Work order. Tally the lines below containing "workLog" and report only the total.

==*==

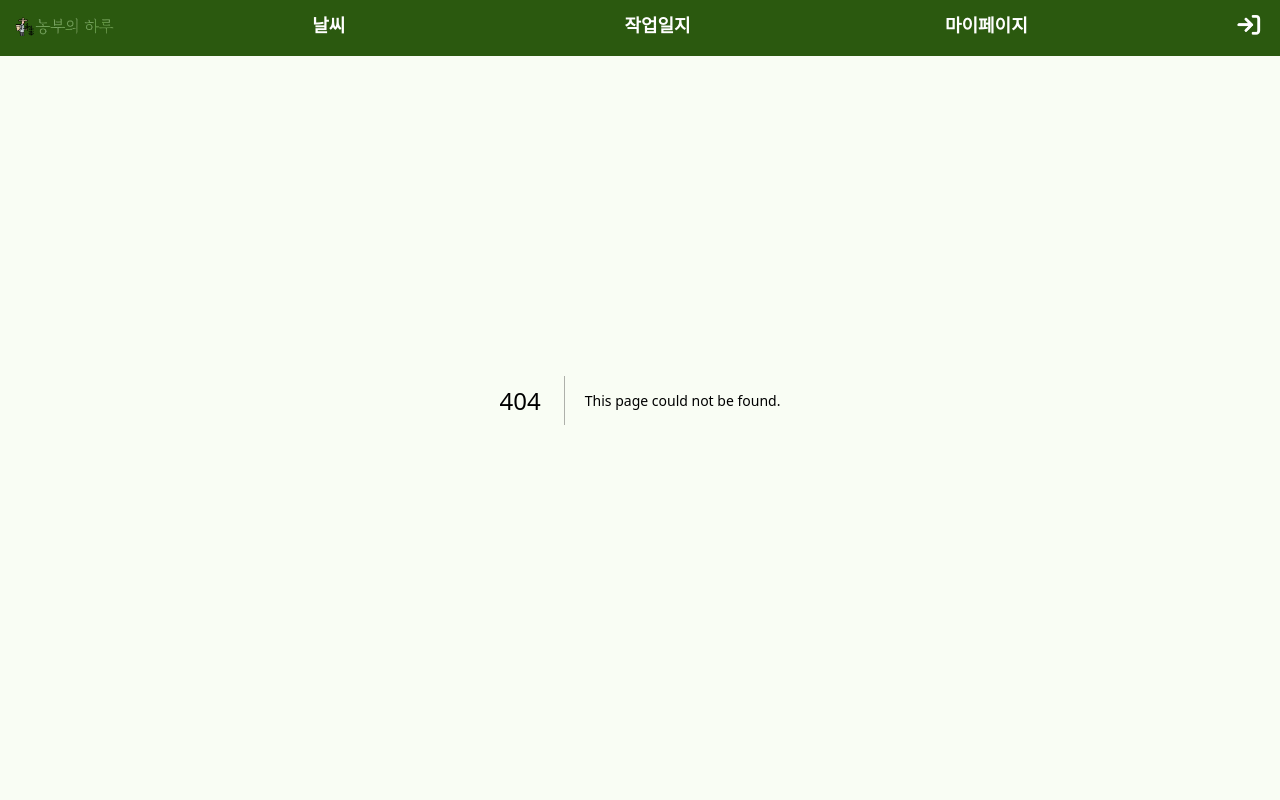
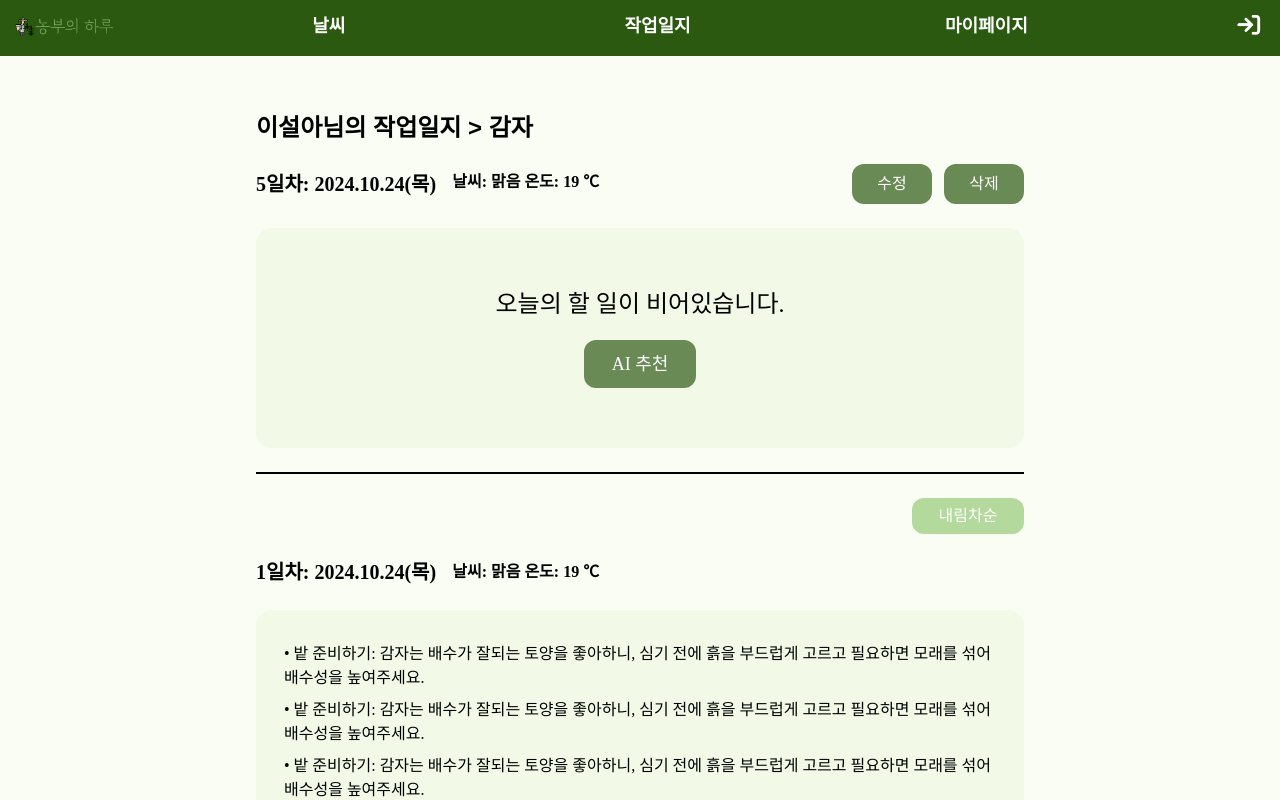
Before and after one commit to SNXWXH/FarmHelper, a Next.js app in the folder frontend/web/: page /workLog/detail/1 in a window 1280 px wide. Before the commit this address had no page. Shown: the top 800 px of the page. Built offline with nearby package versions, Linux system fonts and the light colour scheme; a web font is replaced by a local one.

Commit message:
design: 작업일지 디테일 컴포넌트 생성

```diff
--- /dev/null
+++ b/frontend/web/src/app/workLog/detail/[id]/page.tsx
@@ -0,0 +1,45 @@
+import DeatilList from '@/components/DeatilList';
+
+export default function Detail() {
+  const data1 = [
+    [
+      '밭 준비하기: 감자는 배수가 잘되는 토양을 좋아하니, 심기 전에 흙을 부드럽게 고르고 필요하면 모래를 섞어 배수성을 높여주세요.',
+      '밭 준비하기: 감자는 배수가 잘되는 토양을 좋아하니, 심기 전에 흙을 부드럽게 고르고 필요하면 모래를 섞어 배수성을 높여주세요.',
+      '밭 준비하기: 감자는 배수가 잘되는 토양을 좋아하니, 심기 전에 흙을 부드럽게 고르고 필요하면 모래를 섞어 배수성을 높여주세요.',
+      '밭 준비하기: 감자는 배수가 잘되는 토양을 좋아하니, 심기 전에 흙을 부드럽게 고르고 필요하면 모래를 섞어 배수성을 높여주세요.',
+      '밭 준비하기: 감자는 배수가 잘되는 토양을 좋아하니, 심기 전에 흙을 부드럽게 고르고 필요하면 모래를 섞어 배수성을 높여주세요.',
+      '밭 준비하기: 감자는 배수가 잘되는 토양을 좋아하니, 심기 전에 흙을 부드럽게 고르고 필요하면 모래를 섞어 배수성을 높여주세요.',
+    ],
+    [
+      '밭 준비하기: 감자는 배수가 잘되는 토양을 좋아하니, 심기 전에 흙을 부드럽게 고르고 필요하면 모래를 섞어 배수성을 높여주세요.',
+      '밭 준비하기: 감자는 배수가 잘되는 토양을 좋아하니, 심기 전에 흙을 부드럽게 고르고 필요하면 모래를 섞어 배수성을 높여주세요.',
+      '밭 준비하기: 감자는 배수가 잘되는 토양을 좋아하니, 심기 전에 흙을 부드럽게 고르고 필요하면 모래를 섞어 배수성을 높여주세요.',
+    ],
+  ];
+
+  return (
+    <>
+      <div className='flex flex-col items-center h-screen w-full pt-14'>
+        <div className='w-3/5'>
+          <p className='mt-14 font-nanumHeavy font-heavy text-2xl'>
+            이설아님의 작업일지 {'>'} 감자
+          </p>
+          <div className='mt-5'>
+            <DeatilList />
+          </div>
+          <div className='w-full h-0.5 bg-black my-6'> </div>
+          <div className='flex flex-col'>
+            <div className='flex justify-end'>
+              <button className='w-28 h-9 bg-[#B3D99C] text-white rounded-xl mb-6'>
+                내림차순
+              </button>
+            </div>
+            <div className='flex flex-col mb-8'>
+              <DeatilList data={data1} />
+            </div>
+          </div>
+        </div>
+      </div>
+    </>
+  );
+}
--- a/frontend/web/src/app/workLog/detail/[id]/write/page.tsx
+++ b/frontend/web/src/app/workLog/detail/[id]/write/page.tsx
@@ -19,9 +19,7 @@ export default function DetailWrite() {
   };
 
   const handleKeyPress = (e: React.KeyboardEvent<HTMLInputElement>) => {
-    if (e.key === 'Enter') {
-      addDetail();
-    }
+    if (e.key === 'Enter') addDetail();
   };
 
   return (
--- /dev/null
+++ b/frontend/web/src/components/DeatilList.tsx
@@ -0,0 +1,60 @@
+import Link from 'next/link';
+
+export default function DeatilList({ data = [] }: { data?: string[][] }) {
+  return (
+    <>
+      {data.length === 0 ? (
+        <>
+          <div className='flex items-center justify-between'>
+            <div className='flex'>
+              <p className='text-xl font-extrabold'>5일차: 2024.10.24(목)</p>
+              <p className='ml-4 font-extrabold'>날씨: 맑음 온도: 19 ℃</p>
+            </div>
+            <div className='flex'>
+              <Link href='/workLog/detail/1/write'>
+                <p className='flex items-center justify-center w-20 h-10 bg-[#698A54] rounded-xl text-white mr-3'>
+                  수정
+                </p>
+              </Link>
+              <button className='flex items-center justify-center w-20 h-10 bg-[#698A54] rounded-xl text-white'>
+                삭제
+              </button>
+            </div>
+          </div>
+          <div className='w-full bg-[#F2FAE7] rounded-2xl p-7 my-6'>
+            <div className='flex flex-col justify-center items-center h-full gap-5 p-8'>
+              <p className='text-2xl'>오늘의 할 일이 비어있습니다.</p>
+              <Link href='/workLog/detail/1/write'>
+                <p className='flex justify-center items-center w-28 h-12 bg-[#698A54] rounded-xl text-lg text-white'>
+                  AI 추천
+                </p>
+              </Link>
+            </div>
+          </div>
+        </>
+      ) : (
+        <>
+          {data.map((list, idx) => (
+            <div key={idx}>
+              <div className='flex items-center'>
+                <p className='text-xl font-extrabold'>
+                  {idx + 1}일차: 2024.10.24(목)
+                </p>
+                <p className='ml-4 font-extrabold'>날씨: 맑음 온도: 19 ℃</p>
+              </div>
+              <div className='w-full bg-[#F2FAE7] rounded-2xl p-7 my-6'>
+                <div className='flex flex-col'>
+                  {list.map((todo, idx) => (
+                    <p className='my-1' key={idx}>
+                      • {todo}
+                    </p>
+                  ))}
+                </div>
+              </div>
+            </div>
+          ))}
+        </>
+      )}
+    </>
+  );
+}
```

==*==

Response to the task. 6